Two methods were used to determine the extent of antimicrobial activity of MTAD and to compare it with those of NaOCl and EDTA. The ability of MTAD to kill E. faecalis was evaluated in an in vitro model without the presence of the variables that are encountered in a tooth model. Standard microbiological methods were used to determine the antimicrobial properties of MTAD in comparison to NaOCl and EDTA. Determination of the zones of inhibition provided quantitative data, which allowed statistical analysis.

A disadvantage of determining the antimicrobial effect of a solution by measuring the zone of inhibition is that this technique does not account for the variation in the diffusion rate of the medication through the agar. To address this concern, a second technique was used to verify the results of the first experiment. The minimum inhibitory concentration (MIC) method uses serial dilutions of a solution to determine the minimum concentration that would still exert antimicrobial properties. In this experiment, the MIC method confirmed that EDTA possesses little or no bactericidal activity. Although dilution reduced the zone of inhibition for all irrigants tested, the results of both microbiological methods demonstrated that MTAD maintains its bactericidal properties significantly more than NaOCl or EDTA.

Although EDTA demonstrated no antibacterial effects against E. faecalis, NaOCl and MTAD proved to be antibacterial to varying degrees.
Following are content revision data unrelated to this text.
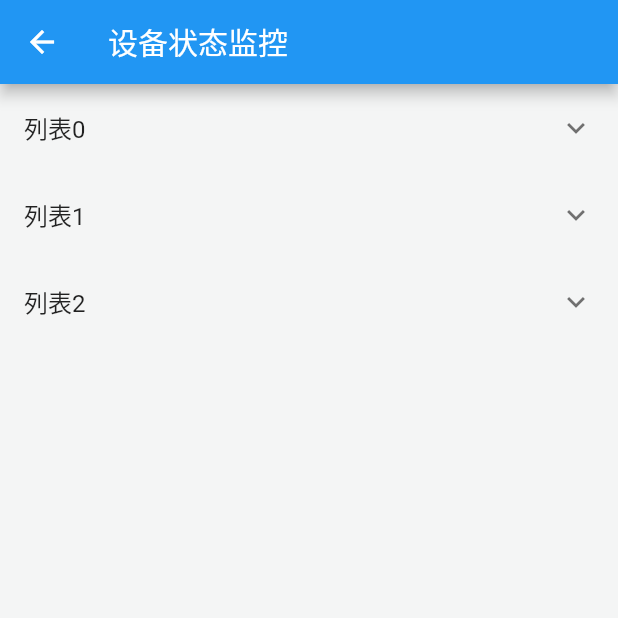
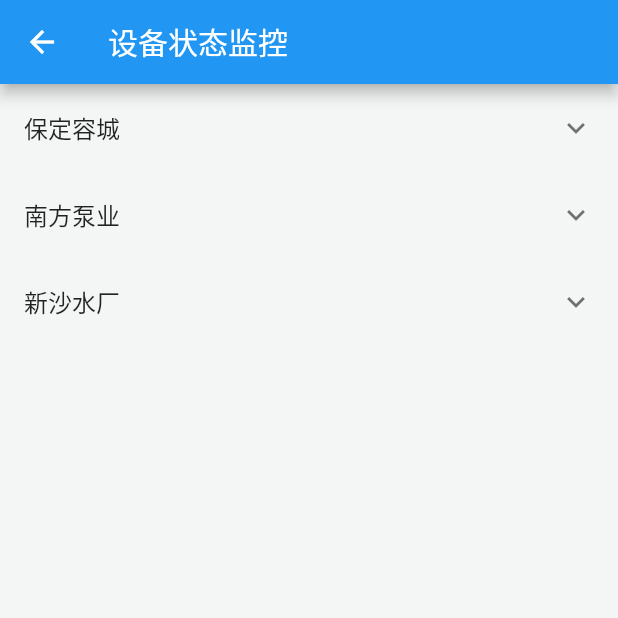
Before and after one commit to yc199609/easy_raotating, a Flutter app: the HomePage screen opened directly, on a phone screen of 412 x 824 dp, the top half of it. Run offline on Flutter 3.47's test engine with Material 2 defaults, Android fonts, the phone set to English and light mode, and no system bars; our stand-ins replace charts_flutter, flutter_screenutil, flutter_slidable, flutter_svg; network calls fail.

```diff
--- a/lib/pages/equipment_error_page/index.dart
+++ b/lib/pages/equipment_error_page/index.dart
@@ -51,7 +51,8 @@ Widget header(BuildContext context){
 
 Widget myListTile(BuildContext context){
   ScreenUtil.instance = ScreenUtil(width: 750, height: 1334)..init(context);
-  return InkWell(
+  return Card(
+    child: InkWell(
       onTap: (){
         Navigator.push( context,
           MaterialPageRoute(
@@ -87,5 +88,7 @@ Widget myListTile(BuildContext context){
           ],
         ),
       ),
+    )
   );
+
 }
--- a/lib/pages/home_page/index.dart
+++ b/lib/pages/home_page/index.dart
@@ -37,7 +37,7 @@ class _HomePageState extends State<HomePage> {
               });
             },
             isExpanded: isActive(0),
-            title:Text('列表0'),
+            title:Text('保定容城'),
             children: List.generate(5, (i)=>(
               ListTile(
                 leading: Container(
@@ -90,7 +90,7 @@ class _HomePageState extends State<HomePage> {
               });
             },
             isExpanded: isActive(1),
-            title:Text('列表1'),
+            title:Text('南方泵业'),
             children: List.generate(5, (i)=>(
               ListTile(
                 leading: Container(
@@ -143,7 +143,7 @@ class _HomePageState extends State<HomePage> {
               });
             },
             isExpanded: isActive(2),
-            title:Text('列表2'),
+            title:Text('新沙水厂'),
             children: List.generate(5, (i)=>(
               ListTile(
                 leading: Container(
```
Also changed, not shown: lib/pages/index.dart (+9 -26 lines). Lines whose indentation alone changed are shown as unchanged.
NaOCl continued to exert its efficacy up to 32x dilutions. On the other hand, MTAD was effective in killing E. faecalis up to 200x dilutions. Furthermore, although a 2- and 5-minute exposure of E. faecalis to undiluted or 1:2 dilution of NaOCl did not result in total killing of the bacteria, exposure of the same bacterial species to undiluted or 1:2 diluted MTAD resulted in a completely negative culture after 2 or 5 minutes of exposure.

Based on the results of this and previous investigations, it seems that MTAD has the ability to remove most of the smear layer and it possesses superior bactericidal activity compared with NaOCl or EDTA when tested against E. faecalis.

These results are significant because they demonstrate the efficacy of an irrigant to remove most of the smear layer and kill a bacterial strain that has been shown to be resistant to many commonly used intracanal irrigants and dressings.